We spent the evening having a 5-course (!) meal at a nice Italian restaurant while trading war stories about HTTP, networking and the web. Now it is close to midnight and it is time to reload and get ready for another busy day tomorrow.
I’ll round off with a picture of where most of the important conversations were had today:
My series of weekly videos, in lack of a better name called daniel weekly, reached episode 35 today. I’m celebrating this fact by also adding an RSS-feed for those of you who prefer to listen to me in an audio-only version.
As an avid podcast listener myself, I can certainly see how this will be a better fit to some. Most of these videos are just me talking anyway so losing the visual shouldn’t be much of a problem.
A typical episode
I talk about what I work on in my open source projects, which means a lot of curl stuff and occasional stuff from my work on Firefox for Mozilla. I also tend to mention events I attend and HTTP/networking developments I find interesting and grab my attention. Lots of HTTP/2 talk for example. I only ever express my own personal opinions.
It is generally an extremely geeky and technical video series.
Every week I mention a (curl) “bug of the week” that allows me to joke or rant about the bug in question or just mention what it is about. In episode 31 I started my “command line options of the week” series in which I explain one or a few curl command line options with some amount of detail. There are over 170 options so the series is bound to continue for a while. I’ve explained ten options so far.
I’ve set a limit for myself and I make an effort to keep the episodes shorter than 20 minutes. I’ve not succeed every time.
The 35 episodes have been viewed over 17,000 times in total. Episode two is the most watched individual one with almost 1,500 views.

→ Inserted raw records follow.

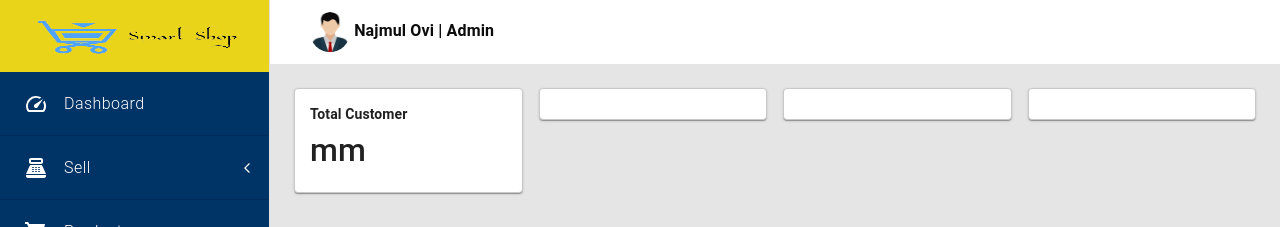
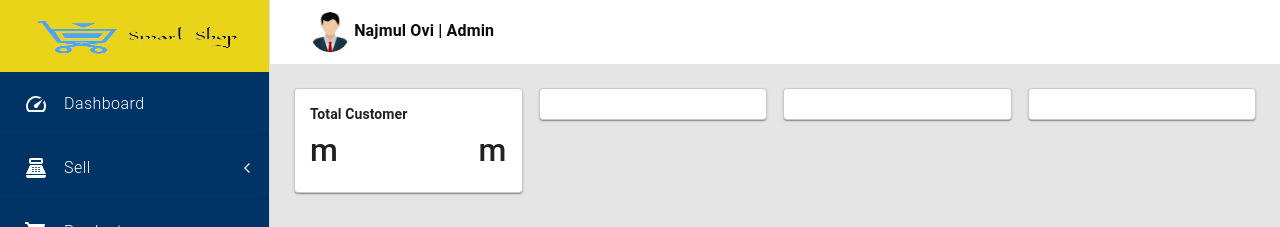
Before and after one commit to imRHB/smart-shop-client, a React (Create React App) app: page /dashboard/test-component in a window 1280 px wide. Shown: the top 227 px of the page. Built offline with nearby package versions, Linux system fonts and the light colour scheme; no server answers.

Commit message:
design updated

```diff
--- a/src/pages/Dashboard/UIHome/TotalReports/TotalReports.js
+++ b/src/pages/Dashboard/UIHome/TotalReports/TotalReports.js
@@ -15,7 +15,7 @@ const TotalReports = () => {
                         <Typography variant="subtitle2" gutterBottom sx={{ fontWeight: 'bold' }}>
                             Total Customer
                         </Typography>
-                        <Box sx={{ display: "flex" }}>
+                        <Box className={`${styles.reports}`}>
                             <Box>
                                 <h2>m</h2>
                             </Box>
--- a/src/pages/Dashboard/UIHome/TotalReports/TotalReports.module.css
+++ b/src/pages/Dashboard/UIHome/TotalReports/TotalReports.module.css
@@ -3,3 +3,9 @@
     border: 1px solid rgb(201, 201, 201);
     padding: 15px;
 }
+
+.reports{
+    display: flex;
+    justify-content: space-between;
+
+}
```
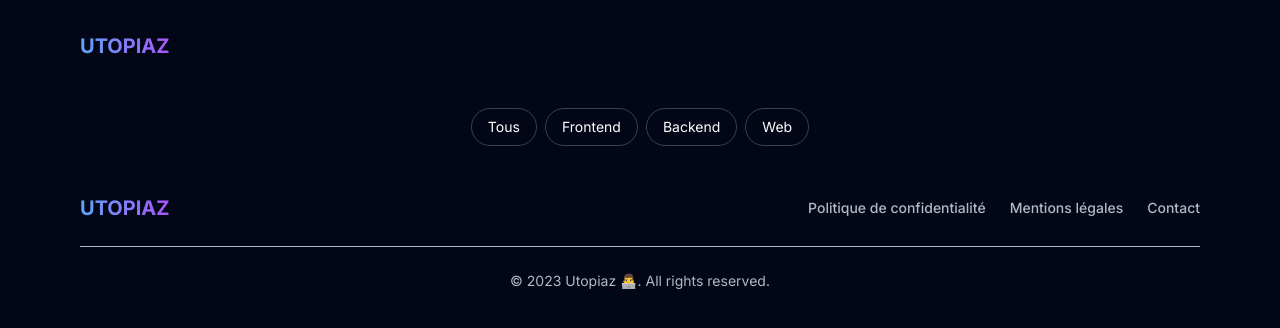
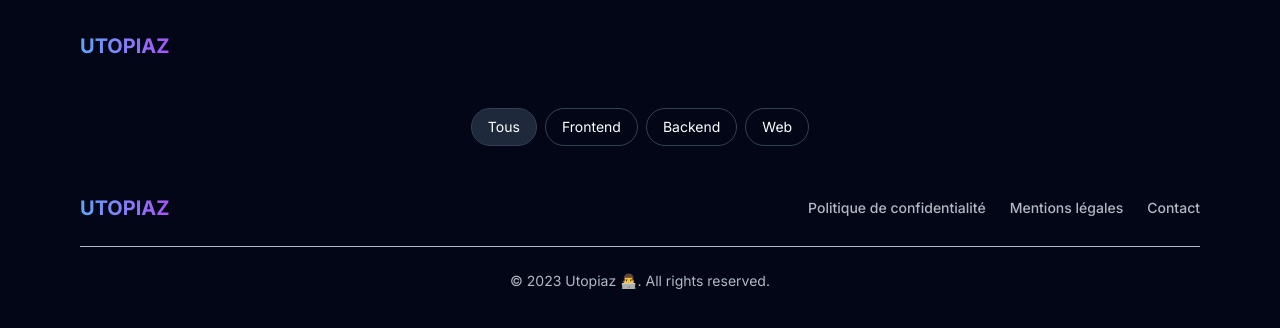
Before and after one commit to KpryKorn/utopiaz-next, a Next.js app: page /blog in a window 1280 px wide. Shown: the top 328 px of the page. Built offline with nearby package versions, Linux system fonts and the light colour scheme.

Commit message:
style: add bg-slate-800 to checked radio inputs

```diff
--- a/app/_assets/globals.css
+++ b/app/_assets/globals.css
@@ -10,6 +10,12 @@ body {
 
 img {
   max-width: 100%;
+}
+
+@layer components {
+  .radio-label:has(input:checked) {
+    @apply bg-slate-800;
+  }
 }
 
 /* CMS STYLING */
```
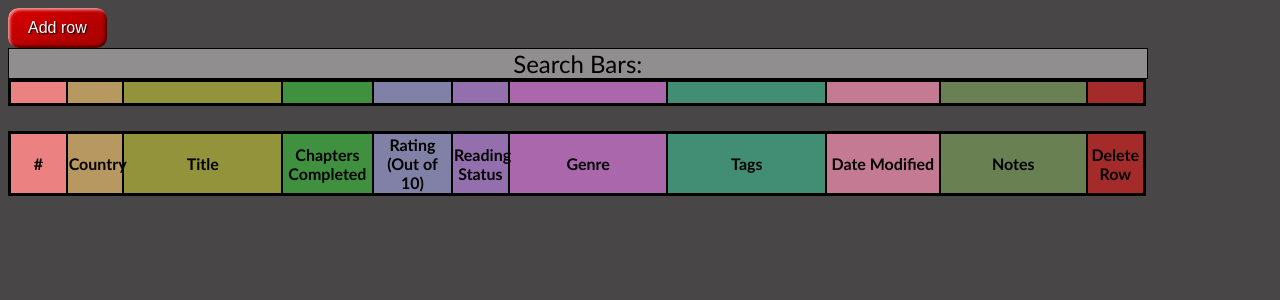
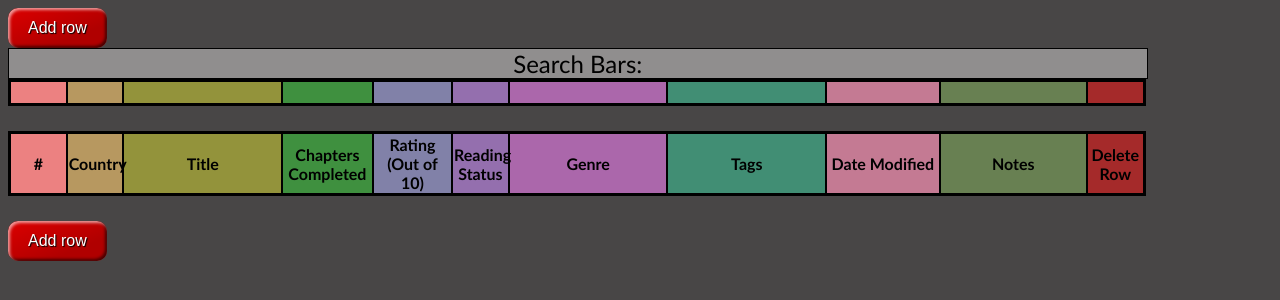
Before and after one commit to doublesmokedbaconandpie/Personal-Webnovel-Ranking-List, a Flask app: template src/templates/index.html in a window 1280 px wide. Shown: the top 300 px of the page. Run offline with Flask 3, Linux system fonts and the light colour scheme; the template is opened without the code that fills it, so the values that code supplies are empty.

Commit message:
minor fixes max_ID serverside

```diff
--- a/src/StoreNovelData.py
+++ b/src/StoreNovelData.py
@@ -367,8 +367,8 @@ class IDTracker:
             f.write(str(val))
 
     def generate_new_ID(self) -> int:
-        logging.info(f'generate_new_ID')
         self.set_max_ID(self.max_ID + 1)
+        logging.info(f'generate_new_ID: id {self.max_ID}')
         return self.max_ID
 
 if __name__ == "__main__":
--- a/src/static/CSS/style.css
+++ b/src/static/CSS/style.css
@@ -40,7 +40,7 @@ table th, table td {
     height: 50px;
 }
 
-#addRow {
+.addRow {
     border: 0;
     line-height: 2.5;
     padding: 0 20px;
--- a/src/static/JS/addRow.js
+++ b/src/static/JS/addRow.js
@@ -1,7 +1,6 @@
-var Max_ID = getMaxId();
 
-document.getElementById("addRow")
-        .addEventListener("click", addRowClick);
+document.querySelectorAll(".addRow")
+        .forEach(e => e.addEventListener('click', addRowClick));
 
 function addRowClick() {
     const table = document.getElementById("NovelTable");
@@ -24,7 +23,6 @@ function addRowClick() {
             continue;}
         if (i == 11) {
             createCellDelete(row.insertCell(i));
-            Max_ID += 1;
             continue;}
         createCell(row.insertCell(i), "", `col${i}`, true);
     }
@@ -70,7 +68,7 @@ function createCellDelete(cell) {
     let div = document.createElement('div');
     let button = document.createElement('button');
     button.setAttribute('class', 'deleteRow');
-    button.innerHTML = 'Delete Row';
+    button.innerHTML = 'Delete';
     button.addEventListener('click', deleteRowbutton);
     div.appendChild(button);
 
@@ -88,9 +86,3 @@ function checkLastRowEmpty(table){
     }
     return true;
 }
-
-function getMaxId() {
-    const table = document.getElementById("NovelTable");
-    const last_row = table.rows[table.rows.length - 1];
-    return parseInt(getValsFromRow(last_row)['id']);
-}
--- a/src/templates/index.html
+++ b/src/templates/index.html
@@ -7,7 +7,7 @@
         <link rel="stylesheet" href="static/CSS/style.css">
     </head>
     <body>
-        <input id="addRow" type="button" value="Add row">
+        <input class="addRow" type="button" value="Add row">
         <table id="FindTable">
             <div id = "FindTableLabel">Search Bars:</div>
             <colgroup>
@@ -94,6 +94,7 @@
                 {% endfor %}
             </tbody>
         </table>
+        <input class="addRow" type="button" value="Add row">
     </body>
     <script src="static/JS/helperFuncs.js"></script>
     <script src="static/JS/addRow.js"></script>
```
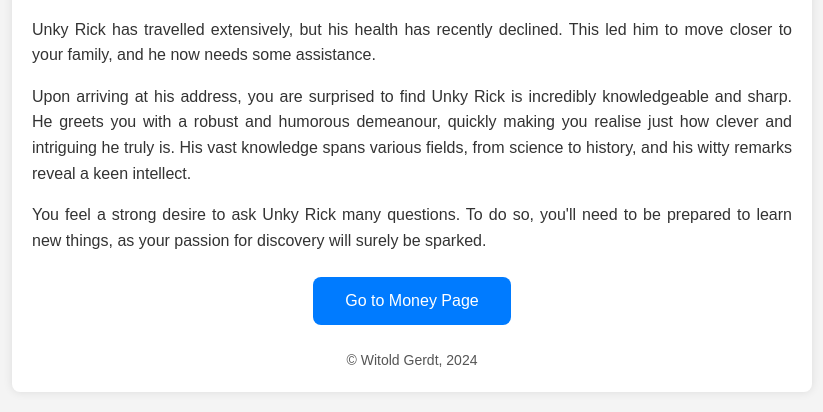
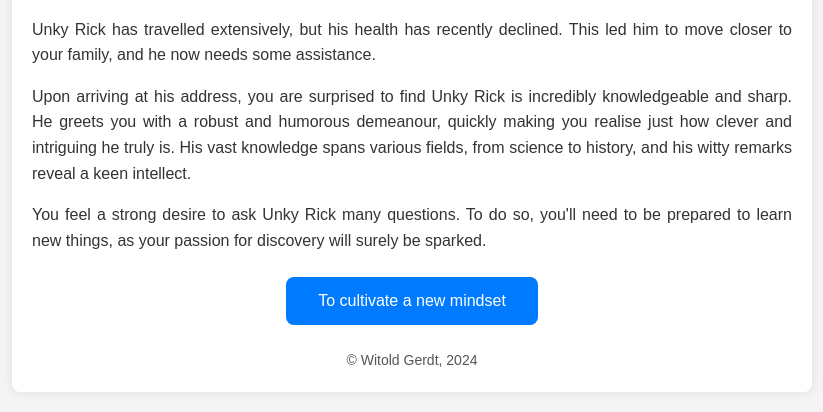
Before and after one commit to witoldgerdt/unky_rick, a Django app: page / in a window 1280 px wide. Shown: the part 998-1410 px from the top of the page, without its empty margins (228-1051 px from the left). Run offline with Django 4.2, Linux system fonts and the light colour scheme.

Commit message:
Change the labbel of the button

```diff
--- a/analyze_platform/templates/analyze_platform/about.html
+++ b/analyze_platform/templates/analyze_platform/about.html
@@ -109,7 +109,7 @@
             <p>Upon arriving at his address, you are surprised to find Unky Rick is incredibly knowledgeable and sharp. He greets you with a robust and humorous demeanour, quickly making you realise just how clever and intriguing he truly is. His vast knowledge spans various fields, from science to history, and his witty remarks reveal a keen intellect.</p>
             <p>You feel a strong desire to ask Unky Rick many questions. To do so, you'll need to be prepared to learn new things, as your passion for discovery will surely be sparked.</p>
             <div class="button-container">
-                <button class="button" onclick="window.location.href='{% url 'money' %}'">Go to Money Page</button>
+                <button class="button" onclick="window.location.href='{% url 'money' %}'">To cultivate a new mindset</button>
             </div>
         </div>
         <footer class="footer">
```
Also changed, not shown: analyze_platform/test/test_money.py (+1 -1 lines).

Right now, my channel has 190 subscribers.
The top-3 countries that watch my videos: USA, Sweden and UK.
Share of viewers that are female: 3.7%